Speed also refuted suggestions that India's financial influence was straining its relationship with members like Australia.
"In recent years, Australia has been a very close ally of India in major strategic decisions - perhaps its closest ally. There is a lot of speculation about the "Asian bloc" in cricket. This occurs rarely. In the past few years, Australia has been more likely to vote with India than some of the Asian countries," he pointed out.
Speed felt a larger number of former players need to be made part of the ICC and also called for the inclusion of more women in the governing body.
"There are not enough former top players on the board.
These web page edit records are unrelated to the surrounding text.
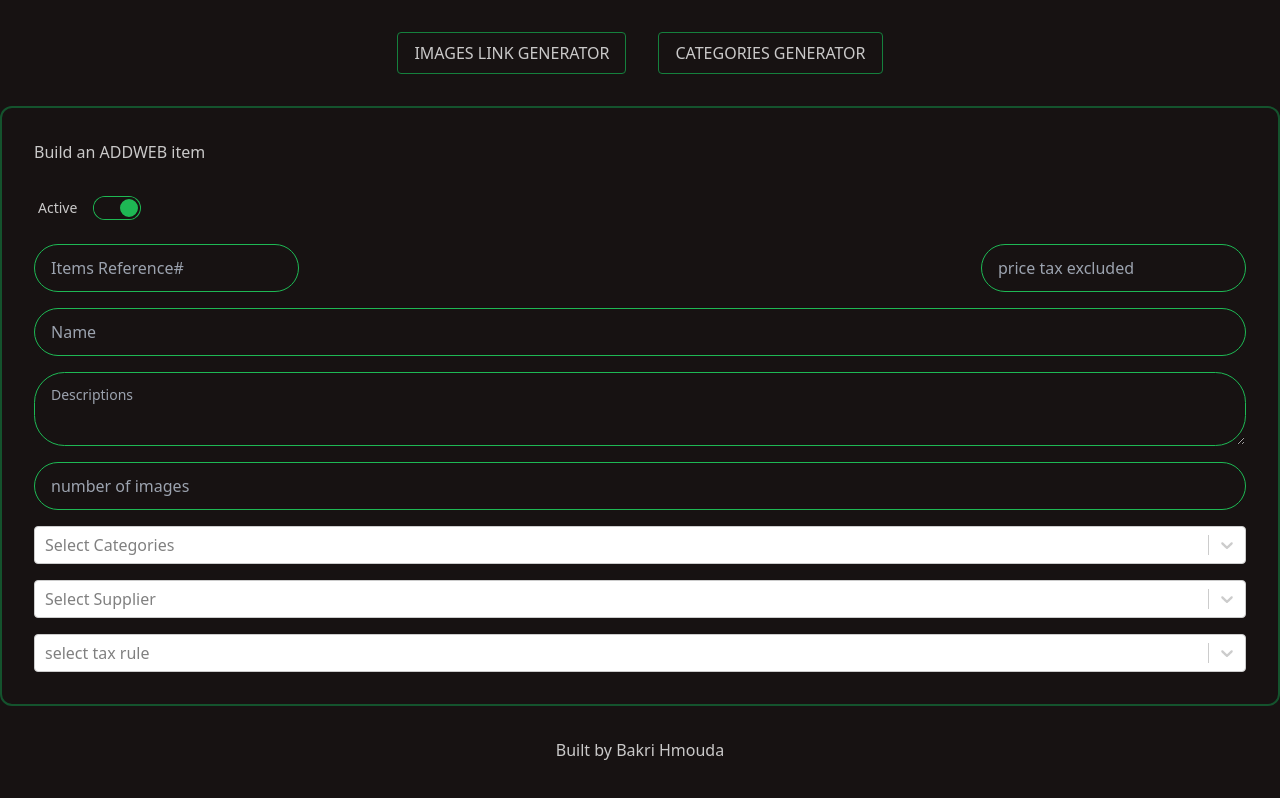
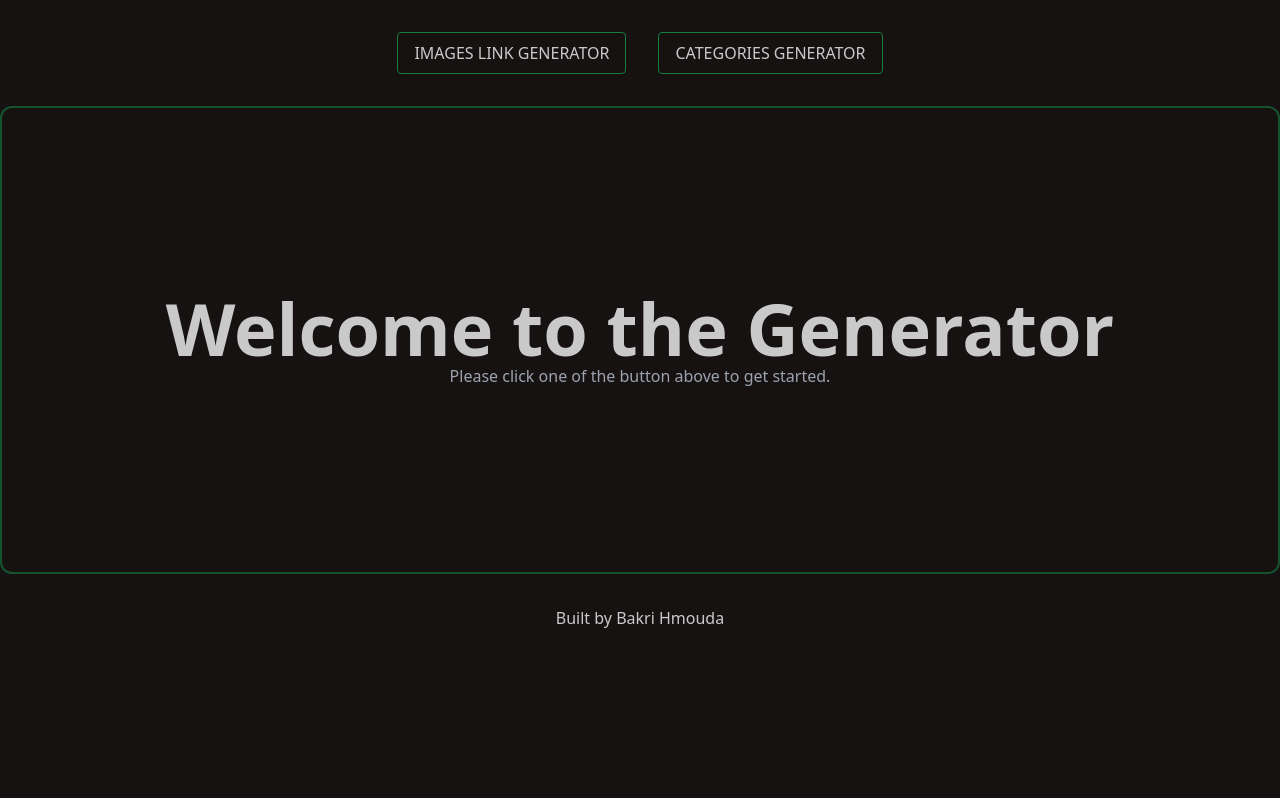
Before and after one commit to Bakri-Hmouda/generator, a Next.js app: page / in a window 1280 px wide. Built offline with nearby package versions, Linux system fonts and the light colour scheme.

Commit message:
new home page

```diff
--- a/src/app/page.tsx
+++ b/src/app/page.tsx
@@ -9,85 +9,13 @@ export default function Home() {
   const [values, setValues] = useState();
 
   return (
-    <>
-      <h1 className="mb-6">Build an ADDWEB item</h1>
-      <form action="">
-        <div className="flex flex-col gap-4">
-          {/* active status of product */}
-          <div className="form-control">
-            <label className="label cursor-pointer justify-normal gap-4">
-              <span className="label-text">Active</span>
-              <input
-                type="checkbox"
-                className="toggle toggle-primary"
-                checked
-              />
-            </label>
-          </div>
-
-          <div className="flex justify-between">
-            {/* product reference number*/}
-            <input
-              className="input input-bordered input-primary"
-              placeholder="Items Reference#"
-              type="text"
-              required
-            />
-
-            {/* product price */}
-            <input
-              type="number"
-              className="input input-bordered input-primary"
-              placeholder="price tax excluded"
-            />
-          </div>
-
-          {/* Product Name/title */}
-          <input
-            type="text"
-            placeholder="Name"
-            className="input input-bordered input-primary w-full"
-          />
-
-          {/* product Descriptions */}
-          <textarea
-            className="textarea textarea-primary"
-            placeholder="Descriptions"
-          ></textarea>
-
-          {/* number of images. calculated based on REF# */}
-          <input
-            type="number"
-            className="input input-bordered input-primary"
-            placeholder="number of images"
-          />
-
-          {/* product categories */}
-          <Select
-            options={categories}
-            isMulti
-            placeholder={"Select Categories"}
-          />
-
-          {/* product supplier */}
-          <Select
-            options={suppliers}
-            isClearable
-            placeholder={"Select Supplier"}
-          />
-
-          {/* Select tax rule */}
-          <Select
-            options={[
-              { label: "books", value: 2 },
-              { label: "others", value: 1 },
-            ]}
-            isClearable
-            placeholder={"select tax rule"}
-          />
-        </div>
-      </form>
-      <pre>{JSON.stringify(values)}</pre>
-    </>
+    <div className="h-[400px] flex justify-center items-center">
+      <div>
+        <h1 className="text-7xl font-bold">Welcome to the Generator</h1>
+        <p className="text-center text-gray-400">
+          Please click one of the button above to get started.
+        </p>
+      </div>
+    </div>
   );
 }
```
Arjuna Ranatunga is a welcome addition. It would be great to see Mark Taylor on the ICC board at some stage.
"I would like to see a revised board structure with some genuinely independent directors (including women), some former players and three or four directors elected by the ICC members to represent their interests. I do not expect to see it happen," he quipped.
Speaking on his exit from the governing body, Speed said his relationship with the then President Ray Mali had been damaged beyond repair on the Zimbabwe issue, which ultimately cost him his job.
"(ICC president) Ray Mali and I had an angry and bitter exchange in October 2007 over ICC's policy in relation to Zimbabwe. This caused our previously friendly relationship to break down irretrievably.
"In March 2008, the ICC board reviewed the KPMG forensic report into the finances of Zimbabwe Cricket. The report showed that there had been irregularities in the finances of ZC. The ICC board resolved to take no further action on the basis that the KPMG report did not prove that any individual within ZC had profited," he said.
Speed revealed that he saw his sacking coming after refusing to attend a press conference with Mali after the heated exchange over Zimbabwe.
"I elected not to attend a press conference with Mr Mali on the evening of the board meeting, as had been previously arranged, where this decision was to be announced. In failing to attend the press conference, I knew that there was a risk that I would be sacked.
"Six weeks later, in April 2008, after an informal gathering of directors in Bangalore for the launch of the IPL, I was requested to go on "gardening leave" for the last eight weeks of my contract as a result of "fundamental disagreement with the ICC president and other board members over issues that included Zimbabwe"," he recalled.
The bitter exit notwithstanding, Speed said he holds no grudge against the body which he served for seven years.
"Over 11 years in cricket (four with CA and seven with ICC) I made hundreds of friends and a few enemies. My role as CEO came to an unfortunate and sticky end. I had a very good run, and it finished more unhappily than expected. These things happen in sport," he said.
"International cricket is a very political landscape. Managing a sport that is as complex as cricket is a difficult job. It is an ever-changing jigsaw puzzle that revolves around a great game that is dear to many supporters, a complex and large business, vastly diverse cultures and interesting and, at times, difficult people - players, administrators and business partners," he added.